From the end of April, tickets for the Swanage Railway’s Wareham service will also be available from main line train operating company South Western Railway so its passengers can purchase add-on tickets for Corfe Castle and Swanage with their main line tickets.
That will be the first time in 51 years - since British Rail controversially closed and lifted the Swanage branch line in 1972 - that such a main line ticket facility for train travel to Swanage has been possible.
On Tuesday, 4 April, 2023, the first train from Wareham, the 11.19am to Corfe Castle and Swanage was waved off by the Mayor of Wareham, councillor Malcolm Russell. Later, Malcolm welcomed the Mayor of Swanage, Tina Foster, when she arrived at Wareham at 1pm on the first train from the seaside terminal station at Swanage.
Now living in Swanage, Peter Frost, aged 65, said: “It was wonderful when the train left the Swanage Railway single line and ran on to the main line at Worgret Junction for the final mile of the journey into Wareham. I certainly felt the hand of history on my shoulder.
“That first passenger train into Wareham was something that several generations of dedicated and determined Swanage Railway volunteers have worked towards since 1972.
“I rode on the last British Rail train from Swanage to Wareham as a 13-year old on the cold evening of Saturday, 1 January, 1972, before witnessing the sad sight of the track being ripped up for scrap during that summer. Most people thought that really was the end.
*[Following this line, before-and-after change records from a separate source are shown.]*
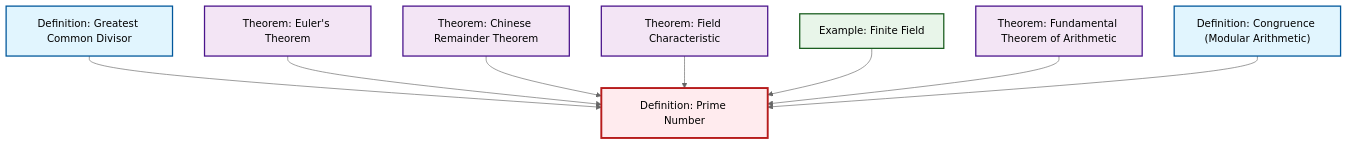
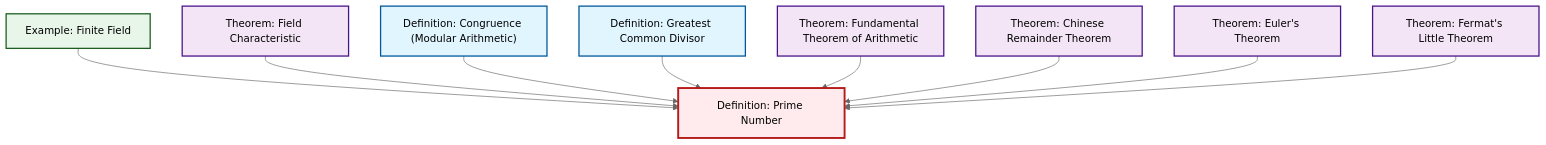
The diagram in content/en/number-theory/def-prime.qmd (RK0429/ModernMath), drawn with Mermaid (neutral theme) before and after one commit. The commit also changed 360 other files, not shown here.

````diff
--- a/content/en/number-theory/def-prime.qmd
+++ b/content/en/number-theory/def-prime.qmd
@@ -53,32 +53,35 @@
 ```{mermaid}
 %%| fig-cap: "Local dependency graph"
 graph TD
     classDef definition fill:#e1f5fe,stroke:#01579b,stroke-width:2px
     classDef theorem fill:#f3e5f5,stroke:#4a148c,stroke-width:2px
     classDef axiom fill:#fff3e0,stroke:#e65100,stroke-width:2px
     classDef example fill:#e8f5e9,stroke:#1b5e20,stroke-width:2px
     classDef current fill:#ffebee,stroke:#b71c1c,stroke-width:3px
+    thm-fermat-little["Theorem: Fermat's Little Theorem"]:::theorem
     thm-euler["Theorem: Euler's Theorem"]:::theorem
-    def-gcd["Definition: Greatest Common Divisor"]:::definition
-    ex-finite-field["Example: Finite Field"]:::example
+    thm-field-characteristic["Theorem: Field Characteristic"]:::theorem
     thm-chinese-remainder["Theorem: Chinese Remainder Theorem"]:::theorem
     thm-fundamental-arithmetic["Theorem: Fundamental Theorem of Arithmetic"]:::theorem
+    ex-finite-field["Example: Finite Field"]:::example
     def-prime["Definition: Prime Number"]:::definition
-    thm-field-characteristic["Theorem: Field Characteristic"]:::theorem
     def-congruence["Definition: Congruence (Modular Arithmetic)"]:::definition
+    def-gcd["Definition: Greatest Common Divisor"]:::definition
+    ex-finite-field --> def-prime
+    thm-field-characteristic --> def-prime
+    def-congruence --> def-prime
     def-gcd --> def-prime
+    thm-fundamental-arithmetic --> def-prime
+    thm-chinese-remainder --> def-prime
     thm-euler --> def-prime
-    thm-chinese-remainder --> def-prime
-    thm-field-characteristic --> def-prime
-    ex-finite-field --> def-prime
-    thm-fundamental-arithmetic --> def-prime
-    def-congruence --> def-prime
+    thm-fermat-little --> def-prime
     class def-prime current
+    click thm-fermat-little "thm-fermat-little.html" "Go to Fermat's Little Theorem theorem"
     click thm-euler "thm-euler.html" "Go to Euler's Theorem theorem"
-    click def-gcd "def-gcd.html" "Go to Greatest Common Divisor definition"
-    click ex-finite-field "ex-finite-field.html" "Go to Finite Field example"
+    click thm-field-characteristic "thm-field-characteristic.html" "Go to Field Characteristic theorem"
     click thm-chinese-remainder "thm-chinese-remainder.html" "Go to Chinese Remainder Theorem theorem"
     click thm-fundamental-arithmetic "thm-fundamental-arithmetic.html" "Go to Fundamental Theorem of Arithmetic theorem"
-    click thm-field-characteristic "thm-field-characteristic.html" "Go to Field Characteristic theorem"
+    click ex-finite-field "ex-finite-field.html" "Go to Finite Field example"
     click def-congruence "def-congruence.html" "Go to Congruence (Modular Arithmetic) definition"
+    click def-gcd "def-gcd.html" "Go to Greatest Common Divisor definition"
 ```
````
“After seven miles of track from Swanage through Corfe Castle to Furzebrook had been lifted in just seven weeks, it seemed the branch line would never come back. Rebuilding the Swanage Railway, and returning trains to Wareham, seemed impossible to most people but we had a dream and wanted to try and make it come true,” added Peter who has been driving steam locomotives on the Swanage Railway since the late 1970s.
The Swanage Railway’s trial 90-selected day Wareham service operates on Tuesdays, Wednesdays, Thursdays and Saturdays until 10 September, 2023. With the first train departing Wareham at 11.19am - and the last train leaving Swanage for Wareham at 4.20pm – visitors have the ability to spend up to four hours in Swanage or Corfe Castle. The timetable is subject to change on Swanage Railway special event days.
The Wareham trains are being operated and staffed for the Swanage Railway by West Coast Railways, one of Britain’s leading main line charter and special train operators. A Swanage Railway conductor driver and conductor guard are required to be on the Wareham trains with the West Coast Railways driver and guard.
The four trains a day Wareham service is formed of a three-carriage heritage Class 117 diesel multiple unit that can have a one-carriage heritage Class 121 diesel multiple unit added at busy times, giving a total of 292 seats. The units are berthed and serviced at a depot built in the goods yard at Corfe Castle station.
The two heritage diesel trains have been restored and upgraded for the Swanage Railway by specialist contractors who fitted the same technical, signalling and safety equipment that is installed on all other main line trains running on the national railway network.
The conductor guard on the first day of the Swanage Railway’s Wareham heritage diesel train service was volunteer guard and signalman Trevor Parsons who is chairman of the Swanage Railway Company – which runs the heritage trains – and a director of the Swanage Railway Trust which manages the volunteer-run heritage line.
Anyone interested in finding out about volunteering should contact the Swanage Railway volunteer recruitment and retention office on 01929 475212 or send an email to email@example.com.
More details about the Swanage Railway’s varied volunteering opportunities can be found at swanagerailwaytrust.org/volunteering.
Tickets for the trial heritage diesel train service between Wareham, Corfe Castle and Swanage are available at swanagerailway.co.uk
Story and photograph by Andrew P.M. Wright,
Swanage Railway official photographer and press officer.